| What is expected |
Which lines hold the string "role"? Copy each of them from the material below.

:::

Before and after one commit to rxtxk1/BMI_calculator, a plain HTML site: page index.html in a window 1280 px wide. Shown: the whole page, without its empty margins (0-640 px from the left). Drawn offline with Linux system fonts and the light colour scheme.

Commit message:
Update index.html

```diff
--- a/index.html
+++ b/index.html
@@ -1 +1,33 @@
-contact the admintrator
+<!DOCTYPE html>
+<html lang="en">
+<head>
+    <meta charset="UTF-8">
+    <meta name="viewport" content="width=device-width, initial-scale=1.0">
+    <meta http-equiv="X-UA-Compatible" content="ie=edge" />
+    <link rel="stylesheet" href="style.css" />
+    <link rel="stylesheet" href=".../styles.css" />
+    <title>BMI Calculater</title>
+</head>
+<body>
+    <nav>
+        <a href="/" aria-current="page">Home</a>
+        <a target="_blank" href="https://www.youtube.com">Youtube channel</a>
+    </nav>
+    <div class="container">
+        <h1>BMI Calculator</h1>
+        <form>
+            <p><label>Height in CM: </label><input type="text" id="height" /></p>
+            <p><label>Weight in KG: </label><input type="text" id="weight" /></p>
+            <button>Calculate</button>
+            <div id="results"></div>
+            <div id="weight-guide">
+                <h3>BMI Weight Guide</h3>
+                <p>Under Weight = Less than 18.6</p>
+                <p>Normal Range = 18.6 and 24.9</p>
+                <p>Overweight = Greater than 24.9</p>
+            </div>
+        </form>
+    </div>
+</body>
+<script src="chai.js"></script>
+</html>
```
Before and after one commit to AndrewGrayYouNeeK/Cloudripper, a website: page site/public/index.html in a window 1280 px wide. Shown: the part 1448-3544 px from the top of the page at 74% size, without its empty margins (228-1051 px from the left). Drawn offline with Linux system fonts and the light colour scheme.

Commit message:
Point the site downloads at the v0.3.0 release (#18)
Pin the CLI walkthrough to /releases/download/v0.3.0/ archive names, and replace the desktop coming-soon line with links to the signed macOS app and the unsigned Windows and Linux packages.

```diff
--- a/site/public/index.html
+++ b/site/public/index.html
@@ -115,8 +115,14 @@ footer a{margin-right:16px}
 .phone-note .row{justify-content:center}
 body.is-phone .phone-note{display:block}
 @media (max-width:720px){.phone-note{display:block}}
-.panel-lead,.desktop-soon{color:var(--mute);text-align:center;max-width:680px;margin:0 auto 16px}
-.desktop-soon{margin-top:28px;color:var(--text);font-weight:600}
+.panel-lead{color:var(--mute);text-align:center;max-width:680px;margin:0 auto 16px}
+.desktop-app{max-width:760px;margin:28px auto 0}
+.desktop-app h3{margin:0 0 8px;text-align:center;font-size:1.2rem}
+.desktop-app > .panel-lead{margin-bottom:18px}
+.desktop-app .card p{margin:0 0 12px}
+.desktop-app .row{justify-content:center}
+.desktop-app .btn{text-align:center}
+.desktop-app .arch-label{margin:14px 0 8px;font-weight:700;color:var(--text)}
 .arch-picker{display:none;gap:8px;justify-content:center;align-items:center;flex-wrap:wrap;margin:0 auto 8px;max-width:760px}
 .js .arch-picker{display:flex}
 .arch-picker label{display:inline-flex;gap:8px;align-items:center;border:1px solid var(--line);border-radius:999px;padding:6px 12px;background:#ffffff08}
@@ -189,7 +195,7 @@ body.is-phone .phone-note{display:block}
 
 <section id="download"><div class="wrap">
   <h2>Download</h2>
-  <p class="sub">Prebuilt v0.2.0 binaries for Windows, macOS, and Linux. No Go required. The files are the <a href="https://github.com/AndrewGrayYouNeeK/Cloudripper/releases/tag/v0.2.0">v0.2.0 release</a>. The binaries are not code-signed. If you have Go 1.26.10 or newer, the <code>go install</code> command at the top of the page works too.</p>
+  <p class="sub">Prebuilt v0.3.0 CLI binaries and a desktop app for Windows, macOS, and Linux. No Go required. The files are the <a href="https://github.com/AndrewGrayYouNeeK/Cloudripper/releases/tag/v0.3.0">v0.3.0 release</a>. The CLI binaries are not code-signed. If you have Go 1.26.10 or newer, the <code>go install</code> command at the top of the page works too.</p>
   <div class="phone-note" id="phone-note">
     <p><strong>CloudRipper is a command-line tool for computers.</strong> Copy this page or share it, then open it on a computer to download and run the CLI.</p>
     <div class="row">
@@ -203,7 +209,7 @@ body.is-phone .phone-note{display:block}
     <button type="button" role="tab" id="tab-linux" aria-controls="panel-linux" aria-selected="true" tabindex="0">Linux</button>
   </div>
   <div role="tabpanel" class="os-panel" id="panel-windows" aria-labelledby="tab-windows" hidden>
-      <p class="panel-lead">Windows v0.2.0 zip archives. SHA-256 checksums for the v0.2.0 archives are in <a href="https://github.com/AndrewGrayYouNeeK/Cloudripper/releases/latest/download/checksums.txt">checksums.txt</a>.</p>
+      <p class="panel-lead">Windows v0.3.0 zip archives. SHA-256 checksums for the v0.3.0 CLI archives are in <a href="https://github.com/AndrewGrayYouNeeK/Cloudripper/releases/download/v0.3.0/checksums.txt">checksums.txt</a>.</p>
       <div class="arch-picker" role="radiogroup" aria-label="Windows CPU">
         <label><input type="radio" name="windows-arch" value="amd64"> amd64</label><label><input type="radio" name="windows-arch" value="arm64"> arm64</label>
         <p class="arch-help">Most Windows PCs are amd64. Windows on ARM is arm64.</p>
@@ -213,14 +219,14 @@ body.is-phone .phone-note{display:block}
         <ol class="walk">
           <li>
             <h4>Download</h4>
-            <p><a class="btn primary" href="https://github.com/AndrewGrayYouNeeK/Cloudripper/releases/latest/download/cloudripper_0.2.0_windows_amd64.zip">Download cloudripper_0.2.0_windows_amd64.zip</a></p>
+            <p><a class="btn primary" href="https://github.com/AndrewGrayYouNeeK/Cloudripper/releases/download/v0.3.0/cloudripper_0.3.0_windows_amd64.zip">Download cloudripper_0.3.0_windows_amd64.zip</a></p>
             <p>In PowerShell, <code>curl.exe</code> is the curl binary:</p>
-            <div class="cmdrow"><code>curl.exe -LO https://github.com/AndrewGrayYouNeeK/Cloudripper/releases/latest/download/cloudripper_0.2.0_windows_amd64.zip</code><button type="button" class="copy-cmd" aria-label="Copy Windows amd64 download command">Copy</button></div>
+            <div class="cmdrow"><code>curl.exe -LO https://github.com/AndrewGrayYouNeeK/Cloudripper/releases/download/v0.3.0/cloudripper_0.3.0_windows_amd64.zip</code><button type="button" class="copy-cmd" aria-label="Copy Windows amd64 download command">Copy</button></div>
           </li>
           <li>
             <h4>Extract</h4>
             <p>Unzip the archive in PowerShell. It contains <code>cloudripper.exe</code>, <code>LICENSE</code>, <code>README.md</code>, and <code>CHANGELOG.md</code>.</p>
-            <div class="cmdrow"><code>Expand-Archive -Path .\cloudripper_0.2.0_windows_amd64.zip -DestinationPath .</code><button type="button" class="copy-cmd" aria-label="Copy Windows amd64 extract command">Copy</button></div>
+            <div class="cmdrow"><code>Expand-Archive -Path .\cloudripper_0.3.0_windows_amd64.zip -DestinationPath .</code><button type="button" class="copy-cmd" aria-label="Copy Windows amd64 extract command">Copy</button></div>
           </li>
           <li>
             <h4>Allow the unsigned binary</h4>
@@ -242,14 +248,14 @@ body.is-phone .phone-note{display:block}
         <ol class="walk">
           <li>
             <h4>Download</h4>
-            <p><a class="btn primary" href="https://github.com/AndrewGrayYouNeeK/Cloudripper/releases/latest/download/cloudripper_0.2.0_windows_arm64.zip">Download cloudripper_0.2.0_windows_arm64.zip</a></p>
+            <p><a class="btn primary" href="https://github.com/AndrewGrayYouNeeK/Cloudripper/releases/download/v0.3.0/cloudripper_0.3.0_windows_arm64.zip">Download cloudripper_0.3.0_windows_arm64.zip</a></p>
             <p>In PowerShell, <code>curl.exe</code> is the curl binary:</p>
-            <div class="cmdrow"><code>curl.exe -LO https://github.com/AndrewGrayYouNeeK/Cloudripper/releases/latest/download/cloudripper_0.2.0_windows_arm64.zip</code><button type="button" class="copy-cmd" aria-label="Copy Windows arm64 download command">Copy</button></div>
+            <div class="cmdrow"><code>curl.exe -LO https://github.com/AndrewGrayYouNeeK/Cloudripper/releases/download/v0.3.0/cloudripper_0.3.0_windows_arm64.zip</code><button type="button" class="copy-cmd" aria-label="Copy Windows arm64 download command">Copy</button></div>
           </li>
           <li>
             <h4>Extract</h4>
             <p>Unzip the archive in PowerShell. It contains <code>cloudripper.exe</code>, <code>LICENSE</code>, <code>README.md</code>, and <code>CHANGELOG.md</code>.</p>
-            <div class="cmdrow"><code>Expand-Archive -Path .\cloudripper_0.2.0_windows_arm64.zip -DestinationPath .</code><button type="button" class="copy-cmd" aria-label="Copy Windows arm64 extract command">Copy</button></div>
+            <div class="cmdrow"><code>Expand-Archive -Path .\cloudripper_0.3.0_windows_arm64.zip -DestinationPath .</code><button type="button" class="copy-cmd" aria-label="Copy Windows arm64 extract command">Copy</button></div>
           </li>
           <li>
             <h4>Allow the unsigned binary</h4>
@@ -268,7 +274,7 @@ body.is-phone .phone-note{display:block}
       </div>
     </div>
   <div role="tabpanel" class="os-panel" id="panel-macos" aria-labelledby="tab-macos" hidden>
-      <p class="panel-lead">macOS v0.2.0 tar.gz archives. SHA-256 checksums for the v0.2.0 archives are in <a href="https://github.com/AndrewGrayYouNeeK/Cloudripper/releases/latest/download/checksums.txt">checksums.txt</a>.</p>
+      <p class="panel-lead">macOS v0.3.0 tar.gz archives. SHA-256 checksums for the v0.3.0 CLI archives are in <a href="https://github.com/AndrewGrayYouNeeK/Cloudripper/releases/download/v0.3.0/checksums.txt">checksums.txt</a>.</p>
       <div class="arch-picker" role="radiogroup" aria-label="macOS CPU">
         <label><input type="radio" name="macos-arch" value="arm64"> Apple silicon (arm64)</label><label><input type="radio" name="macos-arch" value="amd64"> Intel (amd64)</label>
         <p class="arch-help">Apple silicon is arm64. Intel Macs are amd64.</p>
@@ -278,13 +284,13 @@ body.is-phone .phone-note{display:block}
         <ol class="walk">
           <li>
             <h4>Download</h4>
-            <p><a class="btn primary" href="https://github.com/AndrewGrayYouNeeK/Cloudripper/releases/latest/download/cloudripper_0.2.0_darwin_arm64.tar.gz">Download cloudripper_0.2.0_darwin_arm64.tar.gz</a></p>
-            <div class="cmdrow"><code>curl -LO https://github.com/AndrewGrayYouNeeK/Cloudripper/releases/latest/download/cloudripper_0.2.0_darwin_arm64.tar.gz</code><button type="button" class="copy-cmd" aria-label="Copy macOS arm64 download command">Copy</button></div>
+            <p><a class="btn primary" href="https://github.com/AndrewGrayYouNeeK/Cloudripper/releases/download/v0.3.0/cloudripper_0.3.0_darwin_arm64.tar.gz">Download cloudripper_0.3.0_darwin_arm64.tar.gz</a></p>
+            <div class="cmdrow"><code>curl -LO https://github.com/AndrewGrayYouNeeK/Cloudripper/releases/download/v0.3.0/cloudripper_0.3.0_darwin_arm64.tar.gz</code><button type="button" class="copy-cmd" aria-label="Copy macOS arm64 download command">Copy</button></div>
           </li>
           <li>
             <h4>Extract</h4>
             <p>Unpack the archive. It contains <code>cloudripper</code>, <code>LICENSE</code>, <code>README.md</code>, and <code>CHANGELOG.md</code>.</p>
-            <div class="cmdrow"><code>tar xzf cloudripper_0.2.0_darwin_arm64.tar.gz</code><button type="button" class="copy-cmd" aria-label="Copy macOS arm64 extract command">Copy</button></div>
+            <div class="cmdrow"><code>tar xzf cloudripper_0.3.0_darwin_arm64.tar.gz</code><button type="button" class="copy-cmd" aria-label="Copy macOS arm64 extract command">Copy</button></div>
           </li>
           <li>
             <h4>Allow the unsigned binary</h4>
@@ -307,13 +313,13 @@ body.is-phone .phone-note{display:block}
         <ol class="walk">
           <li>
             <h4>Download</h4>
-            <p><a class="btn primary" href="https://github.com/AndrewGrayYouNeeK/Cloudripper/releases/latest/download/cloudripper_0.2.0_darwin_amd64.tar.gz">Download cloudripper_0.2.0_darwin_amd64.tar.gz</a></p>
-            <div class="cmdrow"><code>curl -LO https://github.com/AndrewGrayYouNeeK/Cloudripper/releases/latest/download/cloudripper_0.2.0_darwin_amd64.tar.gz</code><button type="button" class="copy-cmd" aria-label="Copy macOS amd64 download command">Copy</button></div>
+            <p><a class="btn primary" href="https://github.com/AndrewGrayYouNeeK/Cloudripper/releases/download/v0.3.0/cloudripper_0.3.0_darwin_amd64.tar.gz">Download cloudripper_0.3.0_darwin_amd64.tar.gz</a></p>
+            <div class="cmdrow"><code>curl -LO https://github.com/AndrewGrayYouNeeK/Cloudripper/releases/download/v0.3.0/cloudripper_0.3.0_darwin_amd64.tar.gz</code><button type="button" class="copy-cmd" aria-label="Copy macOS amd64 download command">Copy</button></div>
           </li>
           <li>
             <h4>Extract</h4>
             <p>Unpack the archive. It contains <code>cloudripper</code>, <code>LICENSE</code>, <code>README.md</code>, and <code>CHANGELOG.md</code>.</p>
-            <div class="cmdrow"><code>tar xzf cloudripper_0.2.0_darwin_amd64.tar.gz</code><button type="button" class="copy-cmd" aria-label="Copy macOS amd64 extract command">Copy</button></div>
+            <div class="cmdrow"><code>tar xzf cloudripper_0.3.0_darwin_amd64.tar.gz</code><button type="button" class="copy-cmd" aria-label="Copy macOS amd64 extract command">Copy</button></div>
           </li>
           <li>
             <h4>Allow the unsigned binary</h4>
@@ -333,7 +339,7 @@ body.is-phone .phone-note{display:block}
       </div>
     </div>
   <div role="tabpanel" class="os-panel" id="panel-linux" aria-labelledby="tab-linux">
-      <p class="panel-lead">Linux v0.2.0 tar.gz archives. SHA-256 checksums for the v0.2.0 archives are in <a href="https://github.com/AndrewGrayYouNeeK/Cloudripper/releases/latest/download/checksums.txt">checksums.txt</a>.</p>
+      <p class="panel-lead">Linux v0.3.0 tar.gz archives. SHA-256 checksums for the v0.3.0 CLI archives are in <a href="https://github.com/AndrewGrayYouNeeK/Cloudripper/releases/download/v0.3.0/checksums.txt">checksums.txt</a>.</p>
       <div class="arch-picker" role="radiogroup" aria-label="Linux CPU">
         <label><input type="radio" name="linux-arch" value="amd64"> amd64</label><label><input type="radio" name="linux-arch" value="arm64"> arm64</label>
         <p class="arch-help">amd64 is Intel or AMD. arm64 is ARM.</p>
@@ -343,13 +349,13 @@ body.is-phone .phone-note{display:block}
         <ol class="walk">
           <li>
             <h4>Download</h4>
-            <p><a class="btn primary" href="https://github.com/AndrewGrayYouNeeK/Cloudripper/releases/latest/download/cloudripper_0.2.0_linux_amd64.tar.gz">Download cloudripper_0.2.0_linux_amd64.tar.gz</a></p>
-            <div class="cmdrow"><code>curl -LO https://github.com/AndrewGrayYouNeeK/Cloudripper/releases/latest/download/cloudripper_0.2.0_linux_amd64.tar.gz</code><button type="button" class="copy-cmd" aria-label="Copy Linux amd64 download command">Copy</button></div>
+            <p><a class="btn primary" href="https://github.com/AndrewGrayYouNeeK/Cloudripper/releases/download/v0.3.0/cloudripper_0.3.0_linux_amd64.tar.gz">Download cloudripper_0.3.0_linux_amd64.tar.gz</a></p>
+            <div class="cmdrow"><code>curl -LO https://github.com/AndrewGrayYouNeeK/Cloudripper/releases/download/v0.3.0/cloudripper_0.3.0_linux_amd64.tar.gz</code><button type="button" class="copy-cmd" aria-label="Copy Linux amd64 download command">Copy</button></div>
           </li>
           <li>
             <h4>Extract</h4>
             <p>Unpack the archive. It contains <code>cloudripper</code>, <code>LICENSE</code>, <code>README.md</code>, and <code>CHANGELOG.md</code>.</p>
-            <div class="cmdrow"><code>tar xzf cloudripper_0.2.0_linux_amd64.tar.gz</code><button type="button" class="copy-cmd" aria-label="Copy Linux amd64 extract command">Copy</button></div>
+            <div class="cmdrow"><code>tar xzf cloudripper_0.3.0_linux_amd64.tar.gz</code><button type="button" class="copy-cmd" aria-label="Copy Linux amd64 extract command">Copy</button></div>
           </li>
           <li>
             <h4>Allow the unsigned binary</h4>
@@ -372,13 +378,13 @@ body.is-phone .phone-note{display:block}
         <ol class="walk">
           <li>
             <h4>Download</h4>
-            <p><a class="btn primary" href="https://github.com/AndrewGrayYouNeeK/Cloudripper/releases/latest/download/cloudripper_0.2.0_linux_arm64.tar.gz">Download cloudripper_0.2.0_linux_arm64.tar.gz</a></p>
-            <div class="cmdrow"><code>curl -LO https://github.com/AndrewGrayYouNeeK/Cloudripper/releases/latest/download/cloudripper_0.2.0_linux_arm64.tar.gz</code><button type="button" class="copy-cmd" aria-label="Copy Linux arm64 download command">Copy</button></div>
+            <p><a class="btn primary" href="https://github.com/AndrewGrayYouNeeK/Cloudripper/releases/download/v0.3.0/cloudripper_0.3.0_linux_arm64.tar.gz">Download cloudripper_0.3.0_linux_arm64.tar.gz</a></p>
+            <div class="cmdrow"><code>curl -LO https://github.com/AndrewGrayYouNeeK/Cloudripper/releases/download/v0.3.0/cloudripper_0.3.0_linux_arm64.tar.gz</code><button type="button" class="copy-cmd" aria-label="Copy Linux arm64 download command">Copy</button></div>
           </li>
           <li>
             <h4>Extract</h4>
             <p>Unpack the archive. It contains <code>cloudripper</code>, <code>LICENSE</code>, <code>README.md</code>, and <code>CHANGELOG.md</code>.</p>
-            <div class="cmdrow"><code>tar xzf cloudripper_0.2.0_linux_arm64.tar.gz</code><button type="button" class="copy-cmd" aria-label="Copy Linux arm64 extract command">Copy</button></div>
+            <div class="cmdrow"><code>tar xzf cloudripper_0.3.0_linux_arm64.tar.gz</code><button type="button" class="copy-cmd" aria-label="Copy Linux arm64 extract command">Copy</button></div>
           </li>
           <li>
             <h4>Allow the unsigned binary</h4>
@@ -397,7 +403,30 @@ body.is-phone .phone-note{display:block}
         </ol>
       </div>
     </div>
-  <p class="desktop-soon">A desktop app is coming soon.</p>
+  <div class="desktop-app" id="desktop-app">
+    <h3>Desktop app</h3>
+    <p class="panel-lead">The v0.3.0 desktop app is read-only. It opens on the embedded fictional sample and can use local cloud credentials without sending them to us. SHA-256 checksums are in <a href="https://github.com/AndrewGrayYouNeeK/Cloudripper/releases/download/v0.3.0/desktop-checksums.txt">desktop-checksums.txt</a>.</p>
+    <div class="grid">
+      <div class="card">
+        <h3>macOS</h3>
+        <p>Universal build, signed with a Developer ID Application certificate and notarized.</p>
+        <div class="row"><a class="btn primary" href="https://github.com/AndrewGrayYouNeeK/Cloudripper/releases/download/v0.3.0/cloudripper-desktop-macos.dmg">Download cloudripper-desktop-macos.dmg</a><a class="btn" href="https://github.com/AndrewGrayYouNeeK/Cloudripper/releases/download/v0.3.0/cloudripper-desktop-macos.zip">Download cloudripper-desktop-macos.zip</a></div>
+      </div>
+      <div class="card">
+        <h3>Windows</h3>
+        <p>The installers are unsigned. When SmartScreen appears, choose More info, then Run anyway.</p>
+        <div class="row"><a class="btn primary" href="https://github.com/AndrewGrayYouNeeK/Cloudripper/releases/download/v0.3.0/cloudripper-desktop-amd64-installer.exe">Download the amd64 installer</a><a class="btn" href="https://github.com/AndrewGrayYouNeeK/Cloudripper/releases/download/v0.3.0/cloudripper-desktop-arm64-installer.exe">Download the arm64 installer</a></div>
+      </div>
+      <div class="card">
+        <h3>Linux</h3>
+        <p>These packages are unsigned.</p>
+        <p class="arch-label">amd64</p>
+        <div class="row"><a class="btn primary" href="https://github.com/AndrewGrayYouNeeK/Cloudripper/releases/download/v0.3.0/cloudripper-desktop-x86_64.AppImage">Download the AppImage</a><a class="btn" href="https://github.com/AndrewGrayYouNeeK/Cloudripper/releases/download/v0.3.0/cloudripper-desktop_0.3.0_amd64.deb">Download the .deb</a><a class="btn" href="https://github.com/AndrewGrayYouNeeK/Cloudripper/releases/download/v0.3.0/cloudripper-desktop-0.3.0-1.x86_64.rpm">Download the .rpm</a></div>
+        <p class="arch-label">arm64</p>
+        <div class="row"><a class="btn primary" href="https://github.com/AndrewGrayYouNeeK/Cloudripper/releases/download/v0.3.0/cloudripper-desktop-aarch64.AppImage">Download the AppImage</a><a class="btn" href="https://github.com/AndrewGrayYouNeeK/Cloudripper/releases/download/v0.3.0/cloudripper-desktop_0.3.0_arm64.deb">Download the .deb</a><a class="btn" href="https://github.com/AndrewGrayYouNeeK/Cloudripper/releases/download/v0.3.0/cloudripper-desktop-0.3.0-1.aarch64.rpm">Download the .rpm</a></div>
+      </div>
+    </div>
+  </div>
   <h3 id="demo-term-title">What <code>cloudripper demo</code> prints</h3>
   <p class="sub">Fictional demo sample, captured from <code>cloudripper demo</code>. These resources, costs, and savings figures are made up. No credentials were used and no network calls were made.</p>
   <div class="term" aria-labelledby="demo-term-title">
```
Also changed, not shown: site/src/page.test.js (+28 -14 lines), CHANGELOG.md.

:::

| Task output |
     <button type="button" role="tab" id="tab-linux" aria-controls="panel-linux" aria-selected="true" tabindex="0">Linux</button>
   <div role="tabpanel" class="os-panel" id="panel-windows" aria-labelledby="tab-windows" hidden>
       <div class="arch-picker" role="radiogroup" aria-label="Windows CPU">
   <div role="tabpanel" class="os-panel" id="panel-macos" aria-labelledby="tab-macos" hidden>
       <div class="arch-picker" role="radiogroup" aria-label="macOS CPU">
   <div role="tabpanel" class="os-panel" id="panel-linux" aria-labelledby="tab-linux">
       <div class="arch-picker" role="radiogroup" aria-label="Linux CPU">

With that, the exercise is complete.